For more information, visit www.CHLA.org. Follow us on Twitter, Facebook, YouTube and LinkedIn, or visit our blog: www.WeAreCHLA.org.
Ellin Kavanagh | EurekAlert!
Penn vet research identifies new target for taming Ebola
12.01.2017 | University of Pennsylvania
The strange double life of Dab2
10.01.2017 | University of Miami Miller School of Medicine
Researchers from the University of Hamburg in Germany, in collaboration with colleagues from the University of Aarhus in Denmark, have synthesized a new superconducting material by growing a few layers of an antiferromagnetic transition-metal chalcogenide on a bismuth-based topological insulator, both being non-superconducting materials.
While superconductivity and magnetism are generally believed to be mutually exclusive, surprisingly, in this new material, superconducting correlations...
Laser-driving of semimetals allows creating novel quasiparticle states within condensed matter systems and switching between different states on ultrafast time scales
Studying properties of fundamental particles in condensed matter systems is a promising approach to quantum field theory. Quasiparticles offer the opportunity...

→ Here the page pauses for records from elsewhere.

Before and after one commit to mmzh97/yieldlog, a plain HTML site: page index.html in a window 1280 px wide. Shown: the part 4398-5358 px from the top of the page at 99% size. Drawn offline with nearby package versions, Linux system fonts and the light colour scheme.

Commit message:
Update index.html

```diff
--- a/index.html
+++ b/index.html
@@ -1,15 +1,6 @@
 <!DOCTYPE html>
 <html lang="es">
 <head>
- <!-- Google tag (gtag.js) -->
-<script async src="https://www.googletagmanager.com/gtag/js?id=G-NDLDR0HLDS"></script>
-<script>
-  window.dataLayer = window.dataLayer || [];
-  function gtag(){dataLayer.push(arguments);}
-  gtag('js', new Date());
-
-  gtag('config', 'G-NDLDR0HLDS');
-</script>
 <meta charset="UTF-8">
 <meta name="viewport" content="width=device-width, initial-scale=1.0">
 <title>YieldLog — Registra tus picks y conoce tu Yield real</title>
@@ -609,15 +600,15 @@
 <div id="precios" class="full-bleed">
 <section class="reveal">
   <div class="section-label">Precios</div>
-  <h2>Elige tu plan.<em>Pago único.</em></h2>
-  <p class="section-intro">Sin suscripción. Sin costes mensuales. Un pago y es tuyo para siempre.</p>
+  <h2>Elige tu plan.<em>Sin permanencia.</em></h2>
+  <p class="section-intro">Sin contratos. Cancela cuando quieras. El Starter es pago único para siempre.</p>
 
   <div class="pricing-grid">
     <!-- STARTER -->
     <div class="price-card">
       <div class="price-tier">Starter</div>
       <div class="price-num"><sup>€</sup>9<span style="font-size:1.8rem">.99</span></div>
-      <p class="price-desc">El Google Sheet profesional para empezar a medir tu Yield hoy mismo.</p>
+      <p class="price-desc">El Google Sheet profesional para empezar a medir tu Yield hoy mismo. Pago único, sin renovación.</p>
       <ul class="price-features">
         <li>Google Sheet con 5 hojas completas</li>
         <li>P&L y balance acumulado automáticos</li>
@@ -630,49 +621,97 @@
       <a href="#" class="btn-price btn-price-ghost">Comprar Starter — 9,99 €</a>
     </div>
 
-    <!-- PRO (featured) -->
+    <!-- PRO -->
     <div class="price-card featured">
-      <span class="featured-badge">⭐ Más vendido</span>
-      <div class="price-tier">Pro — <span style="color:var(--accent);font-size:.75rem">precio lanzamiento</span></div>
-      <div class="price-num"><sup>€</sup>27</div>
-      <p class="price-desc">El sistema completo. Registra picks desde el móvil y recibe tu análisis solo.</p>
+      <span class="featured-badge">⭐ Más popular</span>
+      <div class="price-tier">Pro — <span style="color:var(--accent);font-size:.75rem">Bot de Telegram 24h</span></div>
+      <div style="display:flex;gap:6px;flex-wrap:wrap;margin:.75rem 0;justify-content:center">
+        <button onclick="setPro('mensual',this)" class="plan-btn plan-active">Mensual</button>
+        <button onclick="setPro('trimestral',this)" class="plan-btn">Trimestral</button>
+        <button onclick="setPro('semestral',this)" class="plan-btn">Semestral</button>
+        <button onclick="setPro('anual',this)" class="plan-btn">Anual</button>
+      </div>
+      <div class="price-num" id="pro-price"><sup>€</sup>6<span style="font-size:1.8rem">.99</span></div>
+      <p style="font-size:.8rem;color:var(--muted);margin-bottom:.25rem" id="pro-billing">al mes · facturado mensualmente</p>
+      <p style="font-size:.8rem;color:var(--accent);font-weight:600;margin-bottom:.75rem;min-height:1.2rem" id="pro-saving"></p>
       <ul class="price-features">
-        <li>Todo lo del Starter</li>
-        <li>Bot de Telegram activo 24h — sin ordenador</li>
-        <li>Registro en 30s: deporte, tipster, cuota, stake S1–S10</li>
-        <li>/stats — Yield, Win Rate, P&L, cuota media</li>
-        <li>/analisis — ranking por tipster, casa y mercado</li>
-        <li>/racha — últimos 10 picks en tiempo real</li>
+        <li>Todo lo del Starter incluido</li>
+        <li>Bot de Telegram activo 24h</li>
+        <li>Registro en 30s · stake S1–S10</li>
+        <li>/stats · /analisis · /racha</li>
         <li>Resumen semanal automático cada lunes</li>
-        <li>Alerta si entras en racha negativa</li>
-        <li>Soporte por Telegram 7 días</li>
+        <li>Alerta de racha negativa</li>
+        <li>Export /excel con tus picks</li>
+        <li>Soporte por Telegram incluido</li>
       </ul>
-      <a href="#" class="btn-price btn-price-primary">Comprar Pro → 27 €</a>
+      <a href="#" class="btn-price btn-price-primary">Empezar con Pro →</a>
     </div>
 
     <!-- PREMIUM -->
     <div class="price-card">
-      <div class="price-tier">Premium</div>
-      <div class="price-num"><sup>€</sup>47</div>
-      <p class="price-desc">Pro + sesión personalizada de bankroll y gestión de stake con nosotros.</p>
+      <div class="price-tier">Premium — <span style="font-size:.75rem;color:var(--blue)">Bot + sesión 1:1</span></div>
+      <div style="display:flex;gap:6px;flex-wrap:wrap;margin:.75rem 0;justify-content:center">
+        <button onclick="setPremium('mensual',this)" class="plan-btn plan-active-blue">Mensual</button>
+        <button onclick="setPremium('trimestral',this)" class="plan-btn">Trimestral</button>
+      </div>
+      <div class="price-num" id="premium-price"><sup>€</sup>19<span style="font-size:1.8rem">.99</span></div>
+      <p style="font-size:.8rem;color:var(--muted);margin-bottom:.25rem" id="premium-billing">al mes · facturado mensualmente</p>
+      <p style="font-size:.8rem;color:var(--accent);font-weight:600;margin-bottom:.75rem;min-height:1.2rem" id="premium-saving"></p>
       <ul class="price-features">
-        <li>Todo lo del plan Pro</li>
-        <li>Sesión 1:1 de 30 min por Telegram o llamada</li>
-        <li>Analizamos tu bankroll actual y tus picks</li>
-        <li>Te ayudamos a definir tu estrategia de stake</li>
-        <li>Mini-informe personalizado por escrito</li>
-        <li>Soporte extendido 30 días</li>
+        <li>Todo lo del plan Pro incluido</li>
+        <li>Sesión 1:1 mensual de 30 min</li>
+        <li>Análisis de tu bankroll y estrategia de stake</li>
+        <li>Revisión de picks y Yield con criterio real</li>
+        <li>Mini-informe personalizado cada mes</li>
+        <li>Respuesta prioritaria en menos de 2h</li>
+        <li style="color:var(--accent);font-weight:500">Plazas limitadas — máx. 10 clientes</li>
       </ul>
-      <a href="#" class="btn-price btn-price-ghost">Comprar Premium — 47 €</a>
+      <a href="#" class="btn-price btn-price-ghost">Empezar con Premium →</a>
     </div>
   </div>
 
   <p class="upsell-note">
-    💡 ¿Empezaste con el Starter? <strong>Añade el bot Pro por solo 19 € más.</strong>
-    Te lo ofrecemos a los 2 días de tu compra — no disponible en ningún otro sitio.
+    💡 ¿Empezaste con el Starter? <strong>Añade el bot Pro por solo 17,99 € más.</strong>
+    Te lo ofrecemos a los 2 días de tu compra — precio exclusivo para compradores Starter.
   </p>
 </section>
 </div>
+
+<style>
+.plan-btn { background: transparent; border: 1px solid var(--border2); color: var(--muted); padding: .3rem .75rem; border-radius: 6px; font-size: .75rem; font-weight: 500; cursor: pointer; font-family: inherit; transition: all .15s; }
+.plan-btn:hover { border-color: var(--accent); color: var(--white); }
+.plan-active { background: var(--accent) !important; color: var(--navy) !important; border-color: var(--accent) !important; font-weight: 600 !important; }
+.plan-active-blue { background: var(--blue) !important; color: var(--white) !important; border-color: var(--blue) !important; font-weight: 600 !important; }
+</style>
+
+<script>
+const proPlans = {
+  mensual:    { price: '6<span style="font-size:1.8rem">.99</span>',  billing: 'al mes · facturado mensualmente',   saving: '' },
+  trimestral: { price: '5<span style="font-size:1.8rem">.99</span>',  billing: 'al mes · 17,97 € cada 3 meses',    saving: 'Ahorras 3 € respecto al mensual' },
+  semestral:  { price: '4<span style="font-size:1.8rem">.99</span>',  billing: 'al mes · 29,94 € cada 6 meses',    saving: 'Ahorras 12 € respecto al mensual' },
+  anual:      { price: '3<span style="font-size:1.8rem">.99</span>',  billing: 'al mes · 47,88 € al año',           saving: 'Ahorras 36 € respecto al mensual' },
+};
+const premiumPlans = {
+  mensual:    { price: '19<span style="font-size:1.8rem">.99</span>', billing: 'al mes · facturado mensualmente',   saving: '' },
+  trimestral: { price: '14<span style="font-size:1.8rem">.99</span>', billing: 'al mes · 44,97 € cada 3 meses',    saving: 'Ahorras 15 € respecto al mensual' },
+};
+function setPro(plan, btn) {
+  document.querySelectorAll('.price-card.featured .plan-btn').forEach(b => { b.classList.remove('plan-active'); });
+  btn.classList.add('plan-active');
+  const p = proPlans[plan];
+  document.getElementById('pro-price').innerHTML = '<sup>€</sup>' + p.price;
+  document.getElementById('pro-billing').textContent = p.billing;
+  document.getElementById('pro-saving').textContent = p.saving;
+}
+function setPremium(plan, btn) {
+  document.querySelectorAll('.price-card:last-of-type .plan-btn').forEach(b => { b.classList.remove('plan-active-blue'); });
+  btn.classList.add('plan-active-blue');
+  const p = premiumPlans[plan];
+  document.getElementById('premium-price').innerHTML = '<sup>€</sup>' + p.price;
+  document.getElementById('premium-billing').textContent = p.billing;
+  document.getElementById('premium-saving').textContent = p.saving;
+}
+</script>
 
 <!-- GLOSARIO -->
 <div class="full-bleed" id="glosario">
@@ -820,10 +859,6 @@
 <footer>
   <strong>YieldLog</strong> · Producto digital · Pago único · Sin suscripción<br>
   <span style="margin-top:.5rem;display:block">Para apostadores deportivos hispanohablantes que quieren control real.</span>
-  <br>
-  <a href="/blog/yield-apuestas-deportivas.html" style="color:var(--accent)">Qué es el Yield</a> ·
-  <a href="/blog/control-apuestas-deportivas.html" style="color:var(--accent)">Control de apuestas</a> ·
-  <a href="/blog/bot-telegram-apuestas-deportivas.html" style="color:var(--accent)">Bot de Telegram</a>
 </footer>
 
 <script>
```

Among the general public, solar thermal energy is currently associated with dark blue, rectangular collectors on building roofs. Technologies are needed for aesthetically high quality architecture which offer the architect more room for manoeuvre when it comes to low- and plus-energy buildings. With the “ArKol” project, researchers at Fraunhofer ISE together with partners are currently developing two façade collectors for solar thermal energy generation, which permit a high degree of design flexibility: a strip collector for opaque façade sections and a solar thermal blind for transparent sections. The current state of the two developments will be presented at the BAU 2017 trade fair.
As part of the “ArKol – development of architecturally highly integrated façade collectors with heat pipes” project, Fraunhofer ISE together with its partners...
At TU Wien, an alternative for resource intensive formwork for the construction of concrete domes was developed. It is now used in a test dome for the Austrian Federal Railways Infrastructure (ÖBB Infrastruktur).
Concrete shells are efficient structures, but not very resource efficient. The formwork for the construction of concrete domes alone requires a high amount of...
Many pathogens use certain sugar compounds from their host to help conceal themselves against the immune system. Scientists at the University of Bonn have now, in cooperation with researchers at the University of York in the United Kingdom, analyzed the dynamics of a bacterial molecule that is involved in this process. They demonstrate that the protein grabs onto the sugar molecule with a Pac Man-like chewing motion and holds it until it can be used. Their results could help design therapeutics that could make the protein poorer at grabbing and holding and hence compromise the pathogen in the host. The study has now been published in “Biophysical Journal”.
The cells of the mouth, nose and intestinal mucosa produce large quantities of a chemical called sialic acid. Many bacteria possess a special transport system...
10.01.2017 | Event News
09.01.2017 | Event News
05.01.2017 | Event News
17.01.2017 | Earth Sciences
17.01.2017 | Materials Sciences
17.01.2017 | Architecture and Construction